A group of hackers posted on Wednesday, June 27, data that seems to disclose names, ages, and salaries of Comcast employees, as well as emails and passwords associated with AT&T VoIP service accounts.
The hackers proclaimed the start of "#WikiBoatWednesday...when all the members from @TheWikiBoat fight corruption, leak data, and bring down websites," releasing the hacked data in two different posts to the Pastebin Web site, a popular venue for hackers. One of the Twitter handles the hacker group used is @AnonymousWiki. It is unclear, however, what is the connection to the larger, decentralized group infamously known as "Anonymous."
Like Us on Facebook
"The first part is (Comcast) Employee names, ages and salaries. And the second part, is information logged from 'Facebook Quizzes,'" reads one of the Pastebin messages. "Quite odd that they'd be storing your information from facebook in THEIR database hm? Anyways, I believe the format for the Facebook Quizzes is something like: Quiz-ID | User ID | Password | And some more info after that. So enjoy ;)."
"Hello everyone. In this dump for #WikiBoatWednesday, I got into an AT&T Database," reads the other Pastebin message. "The database is from a pretty old subdomain, but it has some decent information in the accounts. So I hope you guys enjoy." This message also included a link to a login page for AT&T VOIP service accounts.
As usual with such data dumps, it is not clear at the moment whether the data actually is what the hackers claim it is. It is also unknown at this point whether the data is current, who stole it, and how. Twitter account @GdVries noted the Facebook-related data from the Comcast dump was the same as the data on an entirely separate Web page. One of the hackers claiming credit for the data dump, Twitter user @Zer0Pwn, said this is not true. "No, I hacked it using POST MsSQL Injection," @Zer0Pwn tweeted in response to @GdVries' tweet.

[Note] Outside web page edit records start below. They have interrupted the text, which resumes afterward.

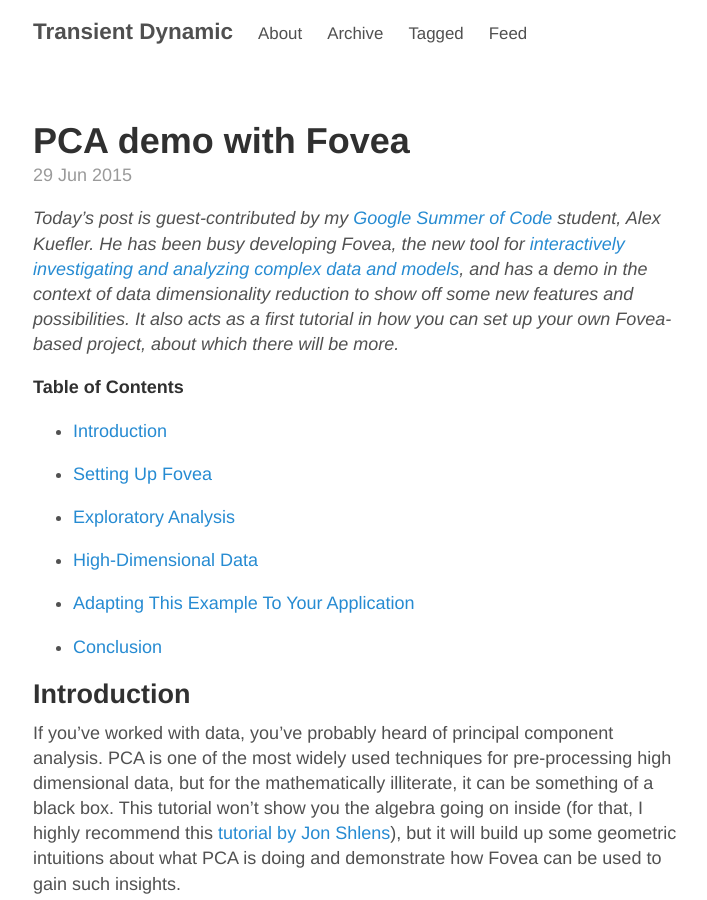
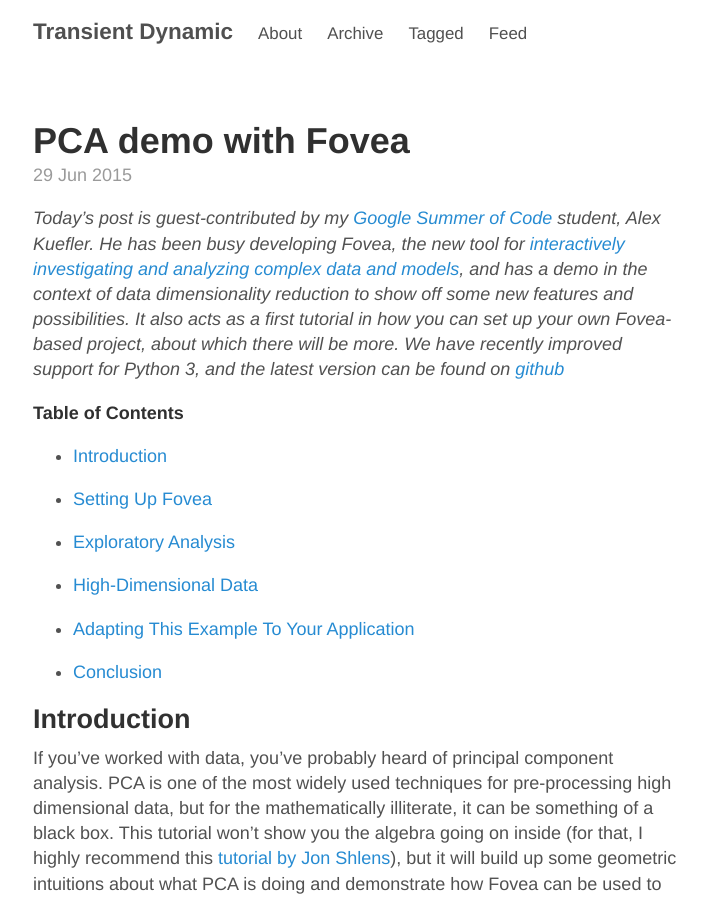
Before and after one commit to robclewley/robclewley.github.io, a Jekyll site: the page built from _posts/2015-06-29-pca_demo_with_fovea.md, in a window 1280 px wide and 900 px high. Shown: the whole window, without its empty margins (283-990 px from the left). Built offline with Jekyll 4.4.1, drawn with Linux system fonts in a browser that asks for light colours; Markdown is read by kramdown in place of the engine named in the settings; comment, search, counter and statistics services are not loaded.

Commit message:
Add fovea link

```diff
--- a/_posts/2015-06-29-pca_demo_with_fovea.md
+++ b/_posts/2015-06-29-pca_demo_with_fovea.md
@@ -13,7 +13,9 @@ Alex Kuefler. He has been busy developing Fovea, the new tool for
 [interactively investigating and analyzing complex data and models](http://www.google-melange.com/gsoc/project/details/google/gsoc2015/akuefler/5668600916475904), and
 has a demo in the context of data dimensionality reduction to show off
 some new features and possibilities. It also acts as a first tutorial in how
-you can set up your own Fovea-based project, about which there will be more._
+you can set up your own Fovea-based project, about which there will be more.
+We have recently improved support for Python 3, and the latest version can be
+found on [github](https://github.com/robclewley/fovea)_
 
 
 **Table of Contents**
```
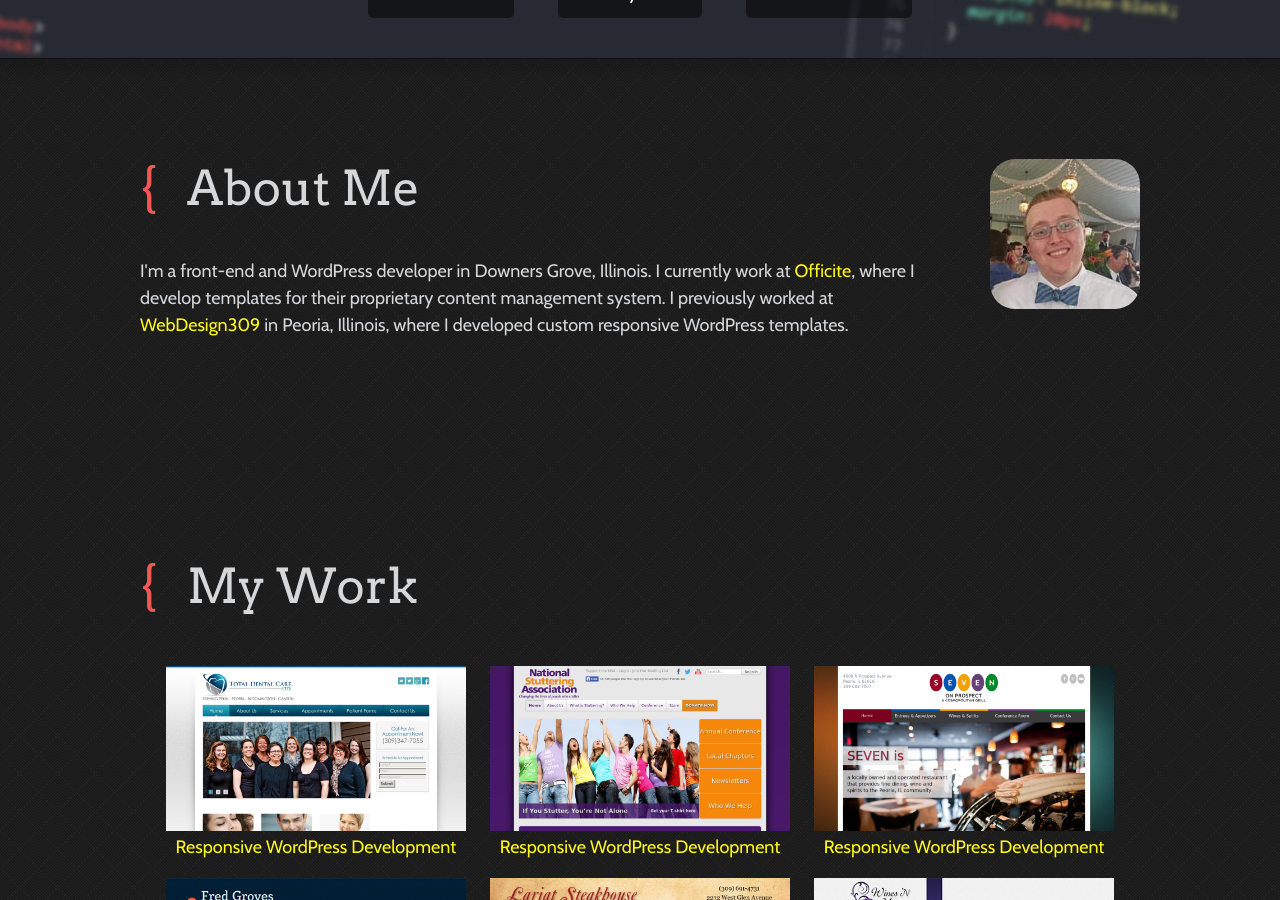
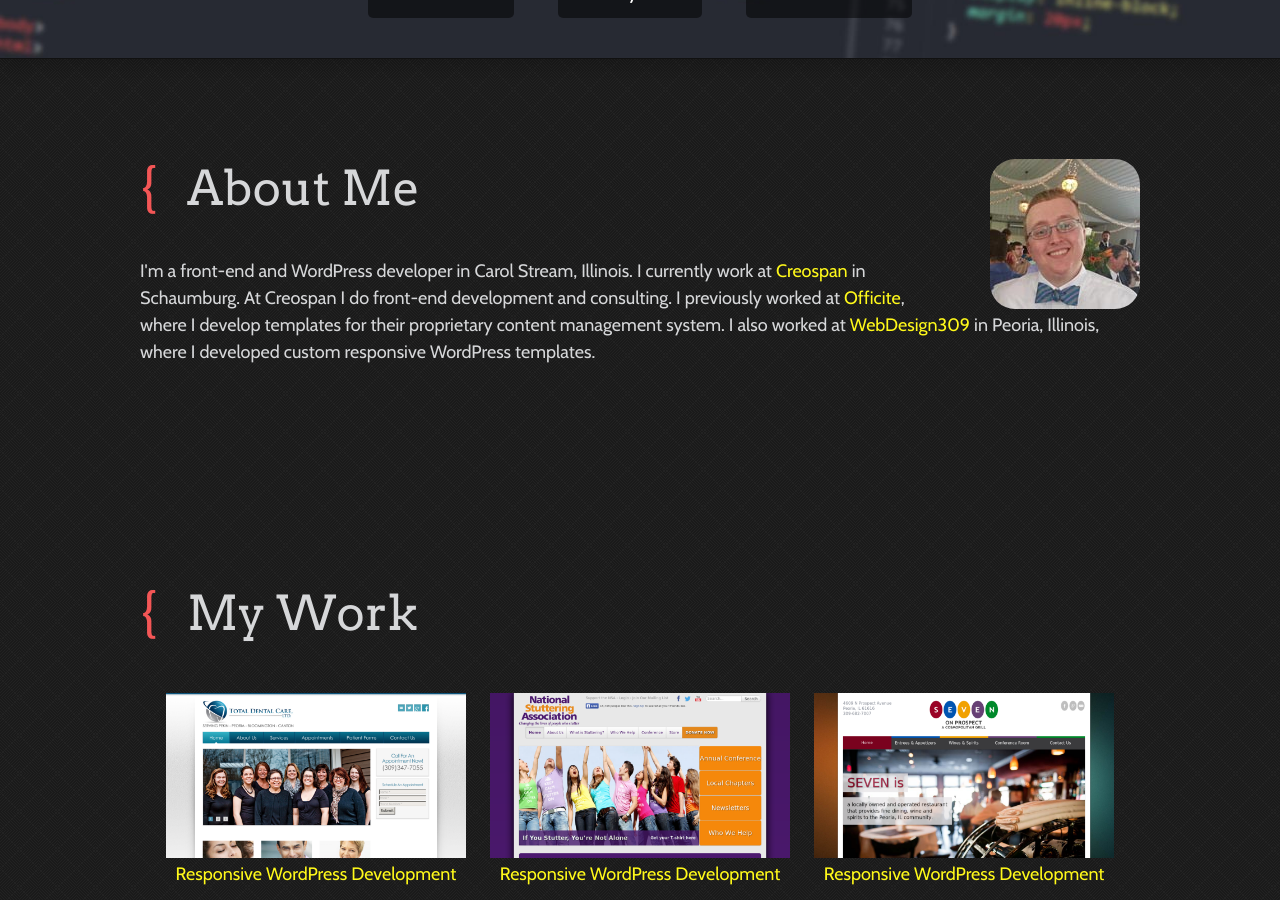
Before and after one commit to sdsanders/portfolio, a Jekyll site: the page built from index.html, in a window 1280 px wide and 900 px high, scrolled down 841 px. Built offline with Jekyll 4.4.1, drawn with Linux system fonts in a browser that asks for light colours; nearby versions of some CDN libraries; some web fonts are replaced; Markdown is read by kramdown in place of the engine named in the settings.

Commit message:
Update about text

```diff
--- a/index.html
+++ b/index.html
@@ -7,7 +7,7 @@
 	<section class="about-me" id="about">
 		<img src="images/me.jpg" alt="Steve Sanders" class="about-photo" />
 		<h2>About Me</h2>
-		<p>I'm a front-end and WordPress developer in Downers Grove, Illinois. I currently work at <a href="http://www.officite.com/" target="_blank">Officite</a>, where I develop templates for their proprietary content management system. I previously worked at <a href="http://www.webdesign309.com/" target="_blank">WebDesign309</a> in Peoria, Illinois, where I developed custom responsive WordPress templates.</p>
+		<p>I'm a front-end and WordPress developer in Carol Stream, Illinois. I currently work at <a href="http://www.creospan.com/" target="_blank">Creospan</a> in Schaumburg. At Creospan I do front-end development and consulting. I previously worked at <a href="http://www.officite.com/" target="_blank">Officite</a>, where I develop templates for their proprietary content management system. I also worked at <a href="http://www.webdesign309.com/" target="_blank">WebDesign309</a> in Peoria, Illinois, where I developed custom responsive WordPress templates.</p>
 	</section>
 	<section class="portfolio" id="work">
 		<h2>My Work</h2>
```
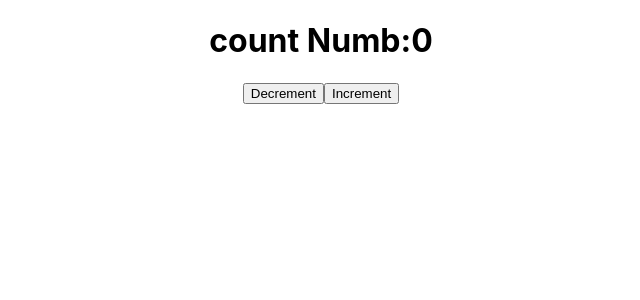
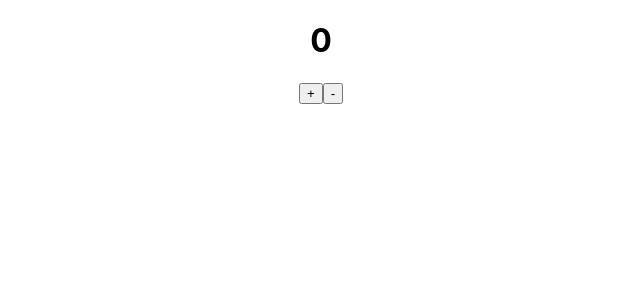
Before and after one commit to khankadir193/basic-reactjs-concepts, a React (Create React App) app: page / in a window 1280 px wide. Shown: the top 300 px of the page, without its empty margins (319-959 px from the left). Built offline with nearby package versions, Linux system fonts and the light colour scheme.

Commit message:
counter implemented into functional components

```diff
--- a/src/App.js
+++ b/src/App.js
@@ -1,12 +1,14 @@
-import logo from './logo.svg';
 import './App.css';
 // import ClassComp from './PracticeComponent/ClassComponent';
-import ClassComp from './PracticeComponent/ClassComponent';
+// import ClassComp from './PracticeComponent/ClassComponent';
+import CounterComp from './CounterApp/CounterComp';
+
 
 function App() {
   return (
     <div className="App">
-     <ClassComp />
+     {/* <ClassComp />  */}
+     <CounterComp />
     </div>
   );
 }
--- /dev/null
+++ b/src/CounterApp/CounterComp.js
@@ -0,0 +1,25 @@
+import React, { useState } from 'react'
+
+const CounterComp = () => {
+    const [counter,setCounter] = useState(0);
+
+    const handleIncDec = (event, content) => {
+        if (content === "+") {
+            setCounter((prev) => prev + 1);
+        } else {
+            setCounter((prev) => prev - 1);
+        }
+    };
+
+    return (
+        <div>
+            <h1>{counter}</h1>
+            <button onClick={(event)=>{handleIncDec(event,"+")}}>+</button>
+            <button onClick={(event)=>{handleIncDec(event,"-")}}>-</button>
+        </div>
+    )
+}
+
+export default CounterComp;
+
+// https://stackoverflow.com/questions/52428879/objects-are-not-valid-as-a-react-child-if-you-meant-to-render-a-collection-of-c
```
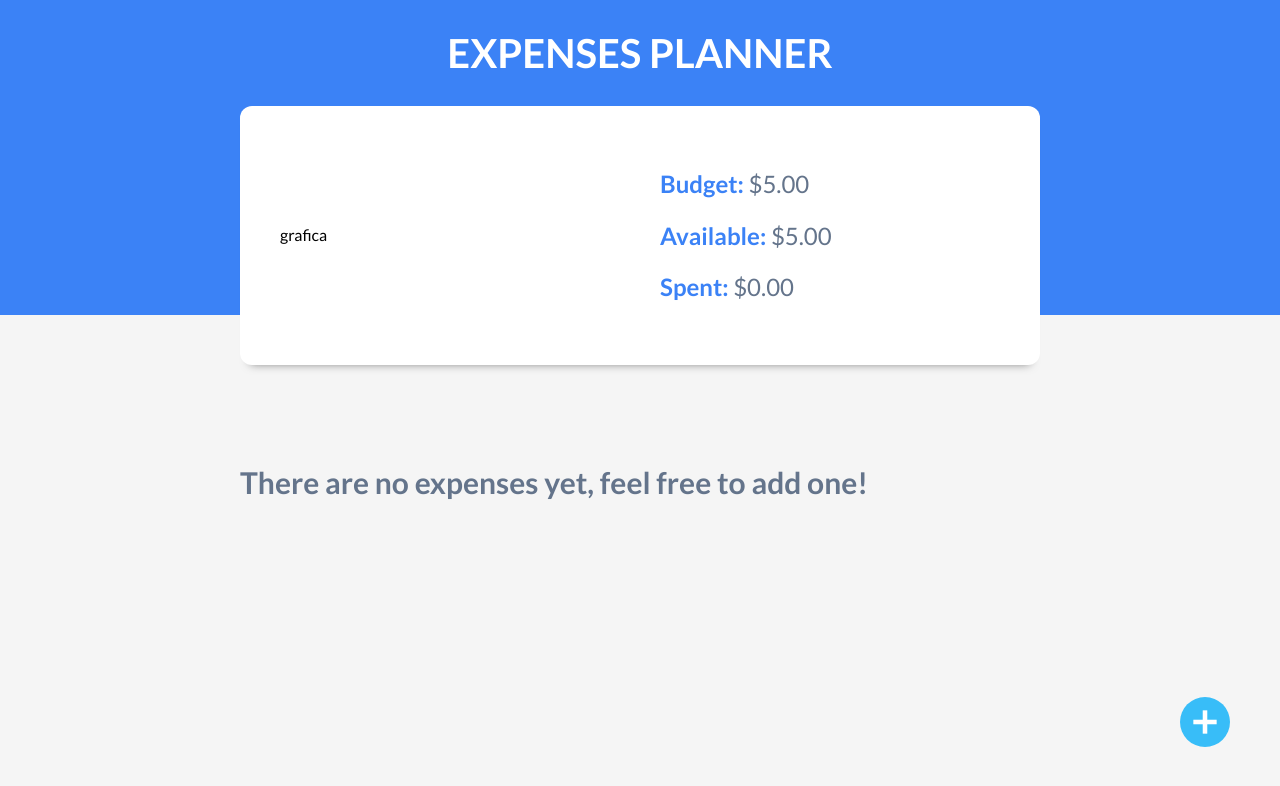
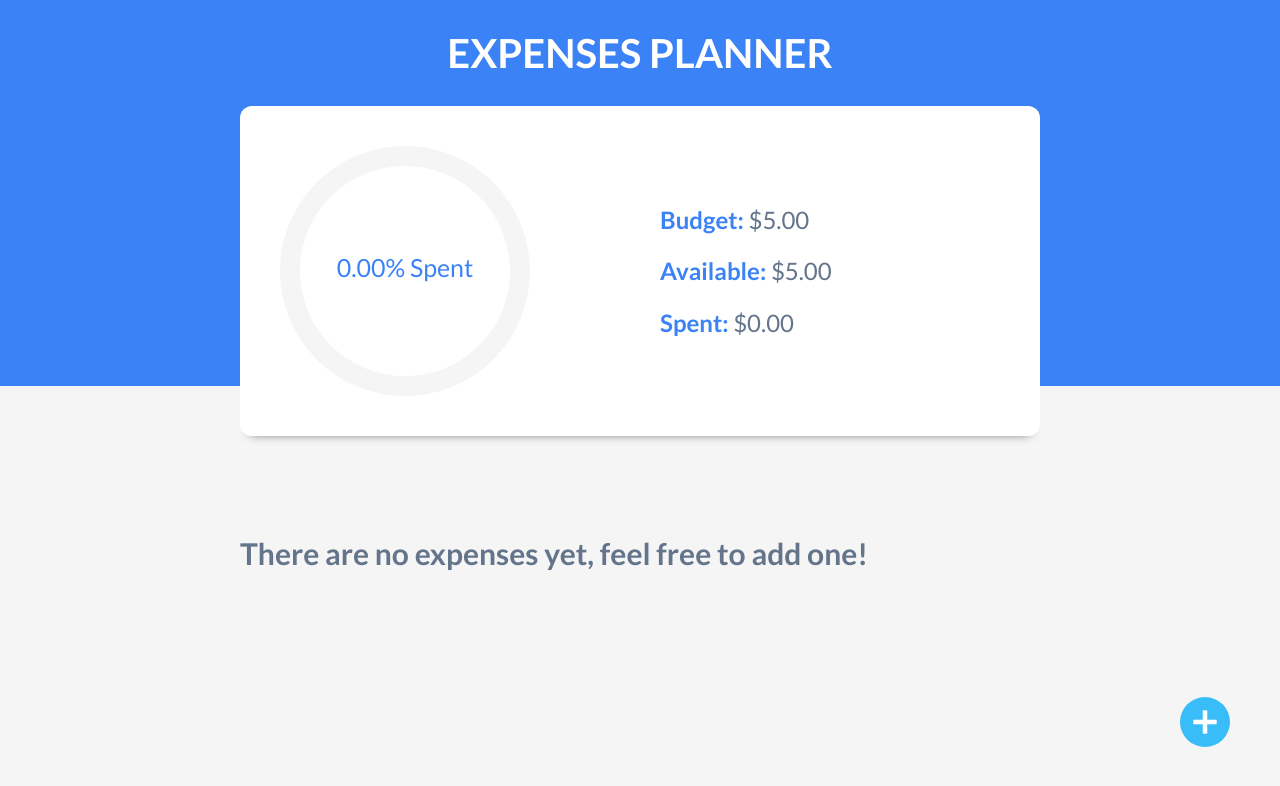
Before and after one commit to Tozarf/Budget-Manager, a React (Vite) app: page / in a window 1280 px wide. Both pictures are taken after typing "5" into the empty fields and a click on the input "Add". Shown: the top 786 px of the page. Built offline with nearby package versions, Linux system fonts and the light colour scheme.

Commit message:
local storage implemented

```diff
--- a/package.json
+++ b/package.json
@@ -9,6 +9,7 @@
   "dependencies": {
     "prop-types": "^15.8.0",
     "react": "^17.0.2",
+    "react-circular-progressbar": "^2.0.4",
     "react-dom": "^17.0.2",
     "react-swipeable-list": "^1.5.0"
   },
--- a/src/App.jsx
+++ b/src/App.jsx
@@ -5,15 +5,19 @@ import { Modal } from "./components/Modal";
 import { generateId } from "./helpers";
 import NewExpenseIcon from "./img/nuevo-gasto.svg";
 function App() {
-    const [budget, setBudget] = useState("");
+    const [budget, setBudget] = useState(localStorage.getItem("budget") ?? "");
+    const [expenses, setExpenses] = useState(
+        localStorage.getItem("expenses")
+            ? JSON.parse(localStorage.getItem("expenses"))
+            : []
+    );
+
     const [isValidBudget, setIsValidBudget] = useState(false);
 
     const [modal, setModal] = useState(false);
     const [animateModal, setAnimateModal] = useState(false);
 
     const [expenseEdit, setExpenseEdit] = useState({});
-
-    const [expenses, setExpenses] = useState([]);
 
     useEffect(() => {
         if (Object.keys(expenseEdit).length > 0) {
@@ -23,6 +27,21 @@ function App() {
             }, 500);
         }
     }, [expenseEdit]);
+
+    useEffect(() => {
+        Number(localStorage.setItem("budget", budget) ?? 0);
+    }, [budget]);
+
+    useEffect(() => {
+        localStorage.setItem("expenses", JSON.stringify(expenses)) ?? [];
+    }, [expenses]);
+
+    useEffect(() => {
+        const localStorageBudget = Number(localStorage.getItem("budget") ?? 0);
+        if (localStorageBudget > 0) {
+            setIsValidBudget(true);
+        }
+    }, []);
 
     const handleNewExpense = () => {
         setModal(true);
@@ -38,6 +57,7 @@ function App() {
                 mappedExpense.id === expense.id ? expense : mappedExpense
             );
             setExpenses(updatedExpenses);
+            setExpenseEdit({});
         } else {
             expense.id = generateId();
             expense.date = Date.now();
@@ -92,6 +112,7 @@ function App() {
                     setAnimateModal={setAnimateModal}
                     saveExpense={saveExpense}
                     expenseEdit={expenseEdit}
+                    setExpenseEdit={setExpenseEdit}
                 />
             )}
         </div>
--- a/src/components/BudgetControl.jsx
+++ b/src/components/BudgetControl.jsx
@@ -1,6 +1,8 @@
 import { useEffect, useState } from "react";
-
+import { buildStyles, CircularProgressbar } from "react-circular-progressbar";
+import "react-circular-progressbar/dist/styles.css";
 export const BudgetControl = ({ budget, expenses }) => {
+    const [percentage, setPercentage] = useState(0);
     const [available, setAvailable] = useState(0);
     const [spent, setSpent] = useState(0);
 
@@ -10,8 +12,16 @@ export const BudgetControl = ({ budget, expenses }) => {
             0
         );
         const totalAvailable = budget - totalSpent;
+        const newPercentage = (
+            ((budget - totalAvailable) / budget) *
+            100
+        ).toFixed(2);
         setSpent(totalSpent);
         setAvailable(totalAvailable);
+
+        setTimeout(() => {
+            setPercentage(newPercentage);
+        }, 1000);
     }, [expenses]);
 
     const budgetFormat = (quantity) => {
@@ -23,7 +33,18 @@ export const BudgetControl = ({ budget, expenses }) => {
 
     return (
         <div className="contenedor-presupuesto contenedor sombra dos-columnas">
-            <div>grafica</div>
+            <div>
+                <CircularProgressbar
+                    styles={buildStyles({
+                        pathColor: "#3B82F6",
+                        trailColor: "#F5F5F5",
+                        pathTransition: 0.5,
+                        textColor: "#3B82F6",
+                    })}
+                    value={percentage}
+                    text={`${percentage}% Spent`}
+                />
+            </div>
             <div className="contenido-presupuesto">
                 <p>
                     <span>Budget: </span> {budgetFormat(budget)}
--- a/src/components/Modal.jsx
+++ b/src/components/Modal.jsx
@@ -8,6 +8,7 @@ export const Modal = ({
     setAnimateModal,
     saveExpense,
     expenseEdit,
+    setExpenseEdit,
 }) => {
     const [msg, setMsg] = useState("");
     const [name, setName] = useState("");
@@ -36,12 +37,13 @@ export const Modal = ({
             }, 3000);
             return;
         }
+
         saveExpense({ name, quantity, category, id, date });
     };
 
     const hideModal = () => {
         setAnimateModal(false);
-
+        setExpenseEdit({});
         setTimeout(() => {
             setModal(false);
         }, 500);
```
Also changed, not shown: 1 other file (tests, documents, lock files or other folders).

Various hackers associated with Anonymous, LulzSec, and now WikiBoat have stepped up their cyber attacks on corporate and government sites over the past year, aiming to expose and ridicule their targets and raise awareness for their causes such as anti-censorship and WikiLeaks whistleblower activism. Recent arrests of LulzSec members who eventually pleaded guilty seem to have little impact on the hackers' agenda.
Meanwhile, companies come under fire each time hackers get a hold of their customer data. On Tuesday, June 26, the Federal Trade Commission (FTC) sued the Windham hotel chain for failing to provide proper protection for customer credit cards, after criminals stole credit card numbers and used them in fraudulent transactions. Earlier this month, news surfaced that hackers had shared and cracked encrypted passwords stolen from LinkedIn, Last.fm, and eHarmony. LinkedIn already faces a $5 million lawsuit over the lost passwords.